Task directions:
Every line below that holds the word "mainwindow" counts once; please tally them and give only the total.

Data provided:
----------
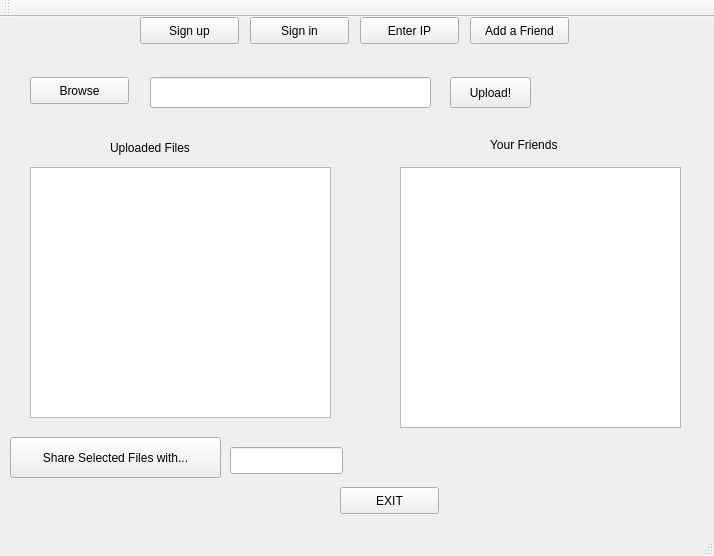
Old version of the form sharefileclient/mainwindow.ui in the repository taragu/sharefile.
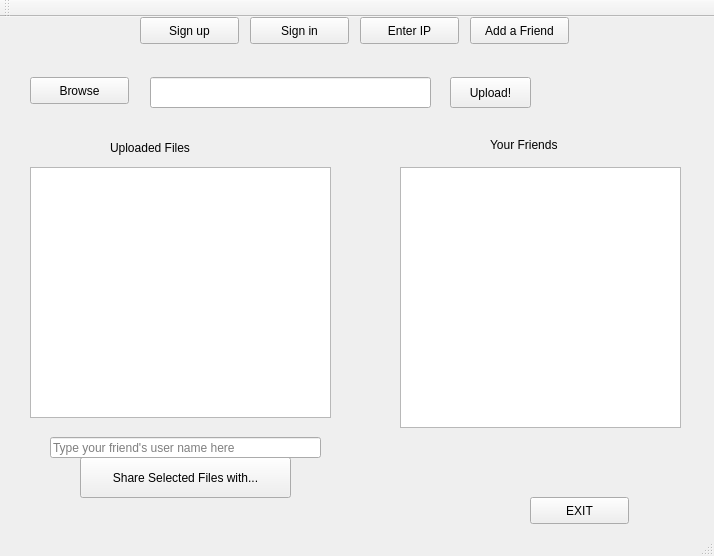
New version of the form.

Patch:
```diff
--- a/sharefileclient/mainwindow.ui
+++ b/sharefileclient/mainwindow.ui
@@ -105,8 +105,8 @@
    <widget class="QPushButton" name="sharefile_button">
     <property name="geometry">
      <rect>
-      <x>10</x>
-      <y>420</y>
+      <x>80</x>
+      <y>440</y>
       <width>211</width>
       <height>41</height>
      </rect>
@@ -164,8 +164,8 @@
    <widget class="QPushButton" name="exit_button">
     <property name="geometry">
      <rect>
-      <x>340</x>
-      <y>470</y>
+      <x>530</x>
+      <y>480</y>
       <width>99</width>
       <height>27</height>
      </rect>
@@ -177,12 +177,15 @@
    <widget class="QLineEdit" name="friend_lineedit">
     <property name="geometry">
      <rect>
-      <x>230</x>
-      <y>430</y>
-      <width>113</width>
-      <height>27</height>
+      <x>50</x>
+      <y>420</y>
+      <width>271</width>
+      <height>21</height>
      </rect>
     </property>
+    <property name="placeholderText">
+     <string>Type your friend's user name here</string>
+    </property>
    </widget>
   </widget>
   <widget class="QToolBar" name="mainToolBar">
```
----------
Response area:
3